Lost Pearl Buck Manuscript Recovered
DEBBIE ELLIOTT, host:
In the decades before and after World War II, a single work of literature shaped the way Americans view China. It was Pearl S. Buck's novel "The Good Earth." It became an immediate bestseller after its publication in 1931 and led to Buck winning the Pulitzer and Nobel Prizes.
The original hand-typed manuscript was sent on tour around the country. Then in the mid-60s it disappeared, apparently, purloined. Suddenly, last month, the 400-page typescript turned up at Freeman's Auction House in Philadelphia, its yellowed pages packed carefully in a decorative red box. Freeman's called Donna Rhodes, curator of the Pearl S. Buck International Collection, and asked her to authenticate the document.
Ms. DONNA RHODES (Curator, Pearl S. Buck International Collection): From what I could see with - my jeweller's loop's certainly not a forensics' team. It looked like it was enough information to contact the FBI and ask them to step in and secure the manuscript.
ELLIOTT: Now, the FBI's theory is that it could have been her secretary who took it.
Ms. RHODES: Well, actually, the FBI had indicated they felt that it was someone - her employee, possibly or a business associate - and then at that point ,it was misconstrued into the word secretary.
ELLIOTT: Did she suspect anyone when this went missing?
Ms. RHODES: She did not suspect anyone in particular. She did, in fact, submit a claim to the FBI before she passed away in the hopes that if it was found, there would be documentation as she thought it was missing. But she really wasn't sure what had happened to the manuscript.
ELLIOTT: It must have been pretty exciting to realize that this manuscript had been found.

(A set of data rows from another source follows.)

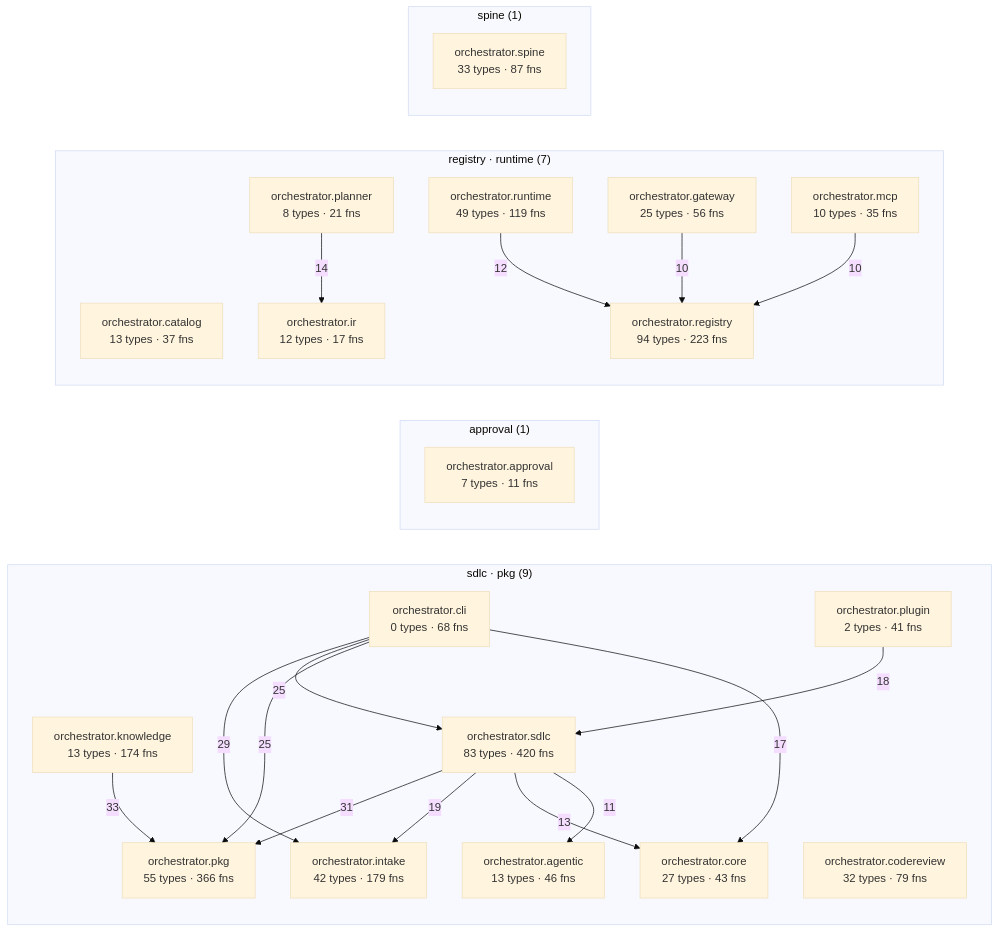
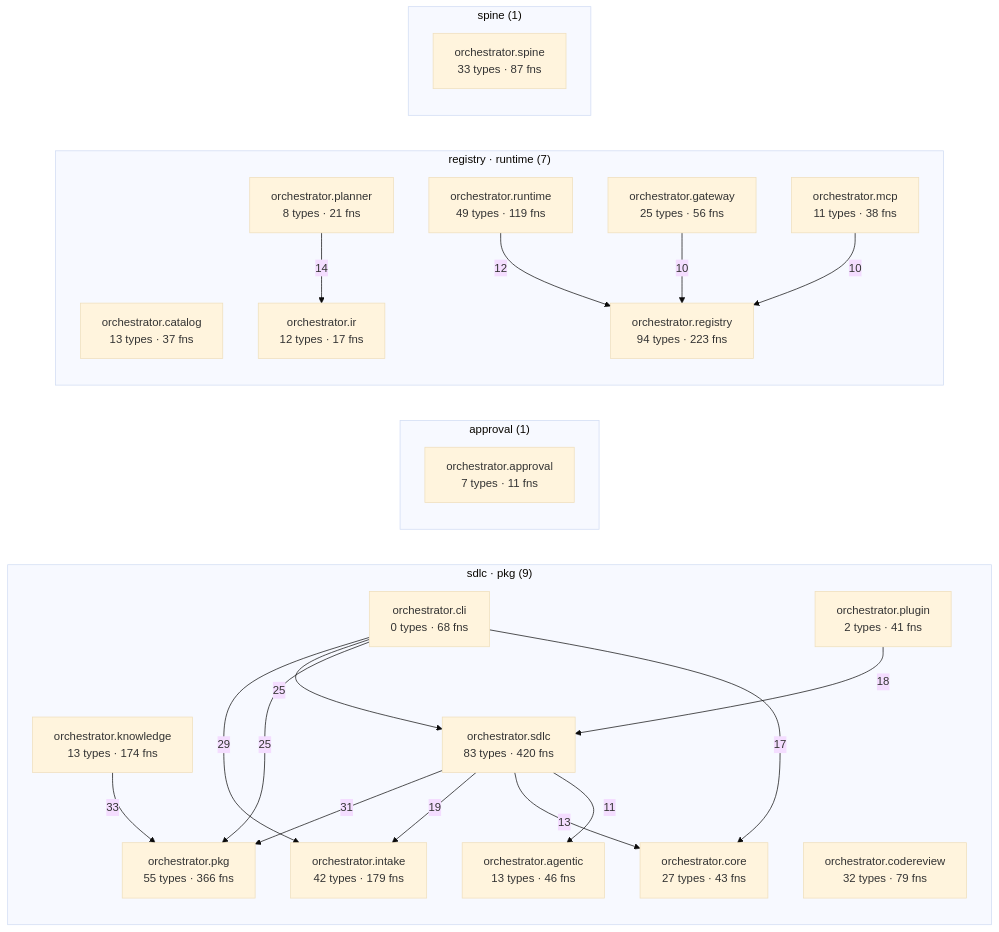
The diagram in episteme/architecture.md (synaptixs/spine), drawn with Mermaid (base theme) before and after one commit. The commit also changed other lines of this file and 23 other files, not shown here.

````diff
--- a/episteme/architecture.md
+++ b/episteme/architecture.md
@@ -54,43 +54,43 @@
 ```mermaid
 flowchart LR
   subgraph c_1["sdlc · pkg (9)"]
     aorchestratoragentic["orchestrator.agentic<br/>13 types · 46 fns"]
     aorchestratorcli["orchestrator.cli<br/>0 types · 68 fns"]
     aorchestratorcodereview["orchestrator.codereview<br/>32 types · 79 fns"]
     aorchestratorcore["orchestrator.core<br/>27 types · 43 fns"]
     aorchestratorintake["orchestrator.intake<br/>42 types · 179 fns"]
     aorchestratorknowledge["orchestrator.knowledge<br/>13 types · 174 fns"]
     aorchestratorpkg["orchestrator.pkg<br/>55 types · 366 fns"]
     aorchestratorplugin["orchestrator.plugin<br/>2 types · 41 fns"]
     aorchestratorsdlc["orchestrator.sdlc<br/>83 types · 420 fns"]
   end
   subgraph c_2["approval (1)"]
     aorchestratorapproval["orchestrator.approval<br/>7 types · 11 fns"]
   end
   subgraph c_3["registry · runtime (7)"]
     aorchestratorcatalog["orchestrator.catalog<br/>13 types · 37 fns"]
     aorchestratorgateway["orchestrator.gateway<br/>25 types · 56 fns"]
     aorchestratorir["orchestrator.ir<br/>12 types · 17 fns"]
-    aorchestratormcp["orchestrator.mcp<br/>10 types · 35 fns"]
+    aorchestratormcp["orchestrator.mcp<br/>11 types · 38 fns"]
     aorchestratorplanner["orchestrator.planner<br/>8 types · 21 fns"]
     aorchestratorregistry["orchestrator.registry<br/>94 types · 223 fns"]
     aorchestratorruntime["orchestrator.runtime<br/>49 types · 119 fns"]
   end
   subgraph c_10["spine (1)"]
     aorchestratorspine["orchestrator.spine<br/>33 types · 87 fns"]
   end
   aorchestratorknowledge -->|33| aorchestratorpkg
   aorchestratorsdlc -->|31| aorchestratorpkg
   aorchestratorcli -->|29| aorchestratorintake
   aorchestratorcli -->|25| aorchestratorsdlc
   aorchestratorcli -->|25| aorchestratorpkg
   aorchestratorsdlc -->|19| aorchestratorintake
   aorchestratorplugin -->|18| aorchestratorsdlc
   aorchestratorcli -->|17| aorchestratorcore
   aorchestratorplanner -->|14| aorchestratorir
   aorchestratorsdlc -->|13| aorchestratorcore
   aorchestratorruntime -->|12| aorchestratorregistry
   aorchestratorsdlc -->|11| aorchestratoragentic
   aorchestratorgateway -->|10| aorchestratorregistry
   aorchestratormcp -->|10| aorchestratorregistry
 ```
````
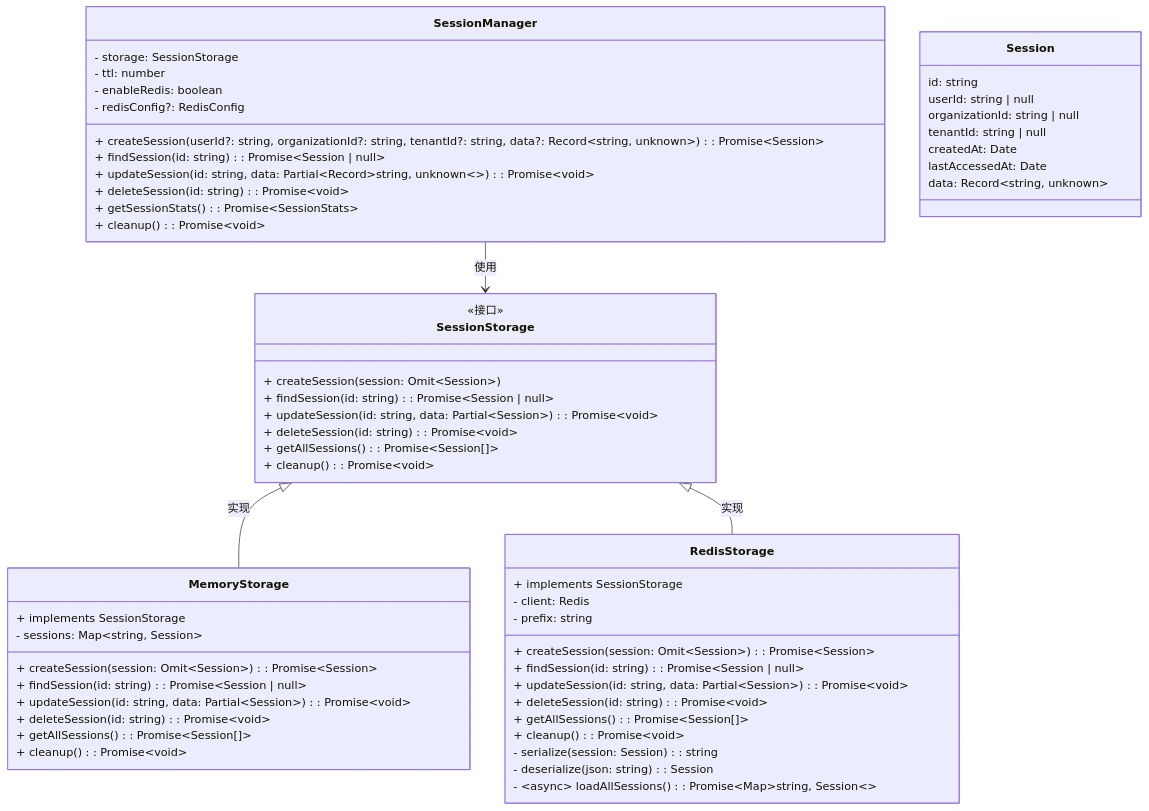
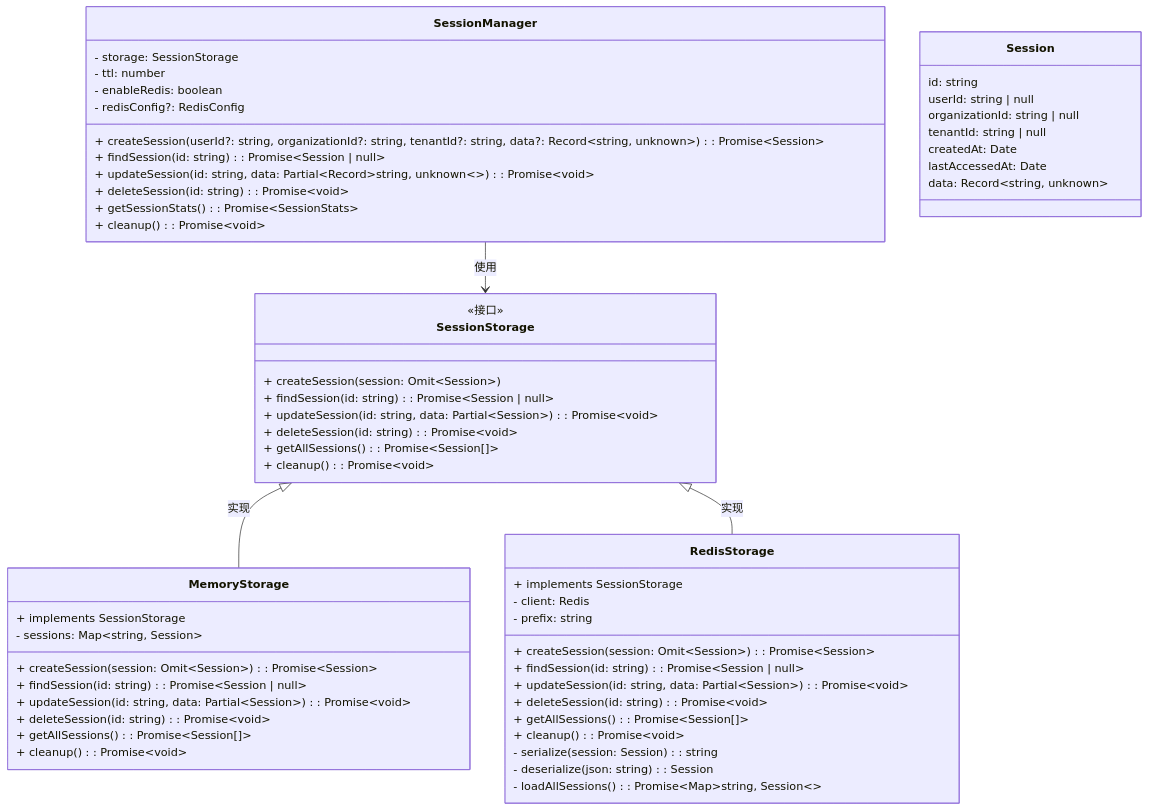
Before and after one commit to HL8-ORG/oksai-cc-api-server: the diagram in docs/mcp/uml/session-management-components.mmd, drawn with Mermaid. The commit also changed other lines of this file and 17 other files, not shown here.

First line of the commit message:
style: update UML diagram comment format from title to Mermaid comment

````diff
--- a/docs/mcp/uml/session-management-components.mmd
+++ b/docs/mcp/uml/session-management-components.mmd
@@ -3,69 +1,68 @@
-```mermaid
+%% 会话管理组件图
 classDiagram
     class SessionManager {
         - storage: SessionStorage
         - ttl: number
         - enableRedis: boolean
         - redisConfig?: RedisConfig
 
         + createSession(userId?: string, organizationId?: string, tenantId?: string, data?: Record~string, unknown~): Promise~Session~
         + findSession(id: string): Promise~Session | null~
         + updateSession(id: string, data: Partial~Record~string, unknown~~): Promise~void~
         + deleteSession(id: string): Promise~void~
         + getSessionStats(): Promise~SessionStats~
         + cleanup(): Promise~void~
     }
 
     class SessionStorage {
         <<接口>>
         + createSession(session: Omit~Session~)
         + findSession(id: string): Promise~Session | null~
         + updateSession(id: string, data: Partial~Session~): Promise~void~
         + deleteSession(id: string): Promise~void~
         + getAllSessions(): Promise~Session[]~
         + cleanup(): Promise~void~
     }
 
     class MemoryStorage {
         + implements SessionStorage
         - sessions: Map~string, Session~
 
         + createSession(session: Omit~Session~): Promise~Session~
         + findSession(id: string): Promise~Session | null~
         + updateSession(id: string, data: Partial~Session~): Promise~void~
         + deleteSession(id: string): Promise~void~
         + getAllSessions(): Promise~Session[]~
         + cleanup(): Promise~void~
     }
 
     class RedisStorage {
         + implements SessionStorage
         - client: Redis
         - prefix: string
 
         + createSession(session: Omit~Session~): Promise~Session~
         + findSession(id: string): Promise~Session | null~
         + updateSession(id: string, data: Partial~Session~): Promise~void~
         + deleteSession(id: string): Promise~void~
         + getAllSessions(): Promise~Session[]~
         + cleanup(): Promise~void~
 
         - serialize(session: Session): string
         - deserialize(json: string): Session
-        - ~async~ loadAllSessions(): Promise~Map~string, Session~~
+        - loadAllSessions(): Promise~Map~string, Session~~
     }
 
     class Session {
         id: string
         userId: string | null
         organizationId: string | null
         tenantId: string | null
         createdAt: Date
         lastAccessedAt: Date
         data: Record~string, unknown~
     }
 
     SessionManager --> SessionStorage: 使用
     SessionStorage <|-- MemoryStorage: 实现
     SessionStorage <|-- RedisStorage: 实现
-```
````
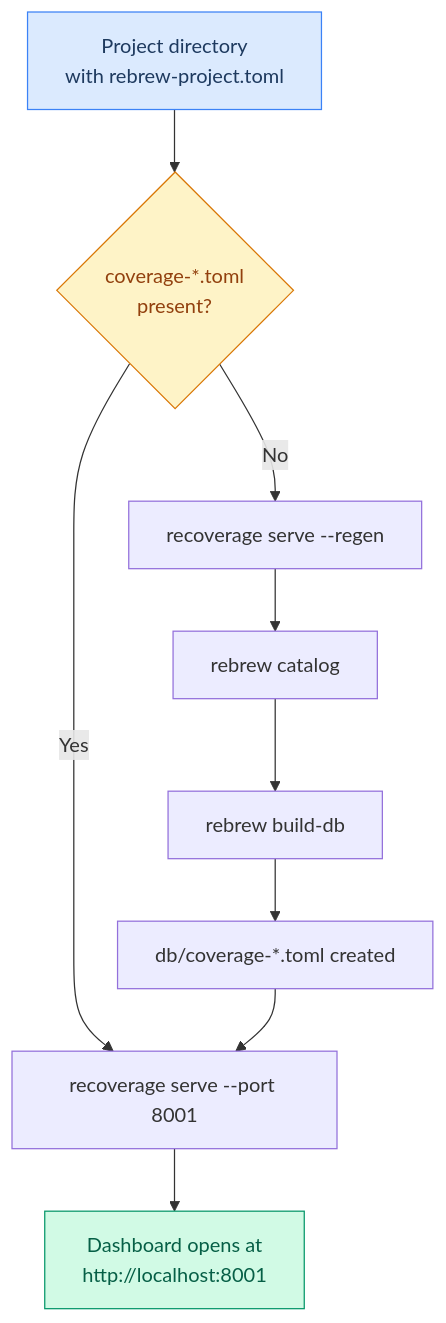
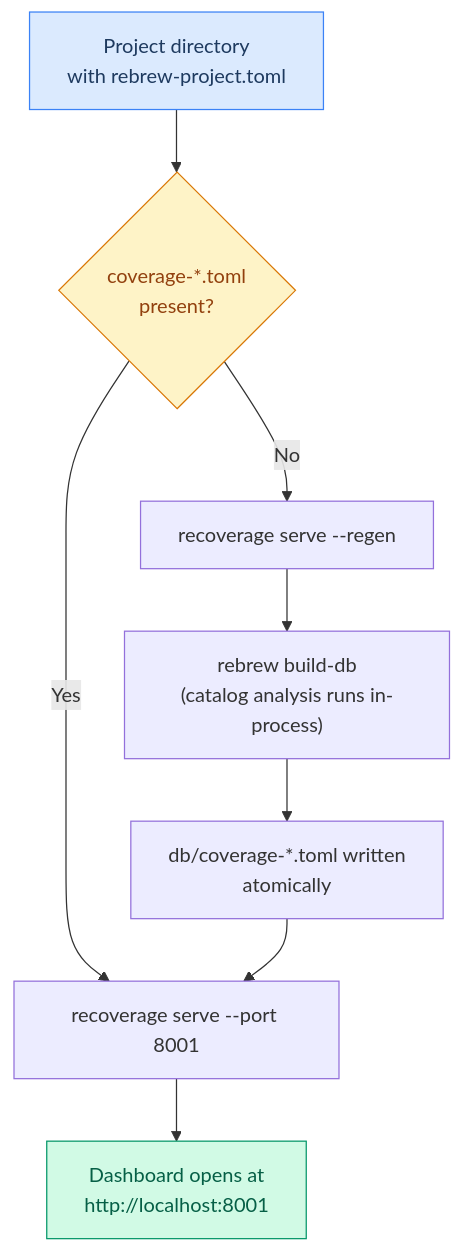
One commit to maci0/recoverage changed the first of 18 diagrams in docs/USER_STORIES.md. Above: the diagram before and after it, drawn with Mermaid. The commit also changed other lines of this file and 6 other files, not shown here.

````diff
--- a/docs/USER_STORIES.md
+++ b/docs/USER_STORIES.md
@@ -34,15 +34,14 @@
 ```mermaid
 graph TD
     A["Project directory<br/>with rebrew-project.toml"] --> B{"coverage-*.toml<br/>present?"}
     B -->|Yes| C["recoverage serve --port 8001"]
     B -->|No| D["recoverage serve --regen"]
-    D --> E["rebrew catalog"]
-    E --> F["rebrew build-db"]
-    F --> G["db/coverage-*.toml created"]
-    G --> C
+    D --> E["rebrew build-db<br/>(catalog analysis runs in-process)"]
+    E --> F["db/coverage-*.toml written<br/>atomically"]
+    F --> C
     C --> H["Dashboard opens at<br/>http://localhost:8001"]
 
     style A fill:#dbeafe,stroke:#3b82f6,color:#1e3a5f
     style H fill:#d1fae5,stroke:#059669,color:#065f46
     style B fill:#fef3c7,stroke:#d97706,color:#92400e
 ```
````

Ms. RHODES: Very exciting. It was a very important manuscript in terms of literature and in terms of history, so it was very exciting.
ELLIOTT: How that "The Good Earth" tell a story that helped Westerners understand life in China?
Ms. RHODES: "The Good Earth" reveals an area of China, of peasants that are a living in near starvation and they are working very hard to survive.
ELLIOTT: It's the story of one family, right?
Ms. RHODES: One family through turbulent times in China. And this, again, is new for readers because Pearl writes very candidly about childbirth, about relationships with men and women. And no one has ever done that at this point. So she's giving people a look into how life is existing and a portion of the world that no one has been to yet.
ELLIOTT: Now, along with this manuscript, the FBI also announced that there was this trove of previously unreleased letters.
Ms. RHODES: Yes.
ELLIOTT: What were the letters about? Who were the letters to? Who were they from?
Ms. RHODES: A variety of letters. There's about a hundred of them.
ELLIOTT: Can you give me a few examples?
Ms. RHODES: Sure. There's one from the prime minister of India at the time period. There's a correspondence to Eleanor Roosevelt. There were several letters that she had written and a personal context to her publisher, Richard Walsh, who would eventually become her husband.
ELLIOTT: Do you know what she was writing to Eleanor Roosevelt about?
Ms. RHODES: Oh, yes. I do. She was often writing to Eleanor Roosevelt about ideas of equality, not just in women, which was one of the main areas that she championed but also for children, for people who suffered mental and physical handicaps.
Ms. Buck has a daughter born in 1920, and her daughter Carol was born with PKU, which is phenylketonuria. Her daughter needs to be institutionalized with constant care, and this is the main reason that Ms. Buck begins writing. She needs to provide for her daughter. So she spends three months working feverishly with the idea of creating a book that is within her, and that's how she creates "The Good Earth."
ELLIOTT: Donna Rhodes is the curator of the Pearl S. Buck International Collection. We spoke with her from WHYY in Philadelphia.
Ms. RHODES: Thank you.
ELLIOTT: One more story out of Philadelphia: James Earl Jones, who's the baritone with the voice of Darth Vader in the "Star Wars" movies, will be in the city of brotherly love this week. He'll read the Declaration of Independence at the National Constitution Center. James told ABC's "This Week" that on the 4th of July, this will be an opportunity to focus on the declaration itself, not just the great explosions and bombs bursting in air.
(Soundbite of music)
ELLIOTT: Coming up, I'll talk to one of the giants of jazz guitar, Kenny Burrell.
You're listening to ALL THINGS CONSIDERED from NPR News.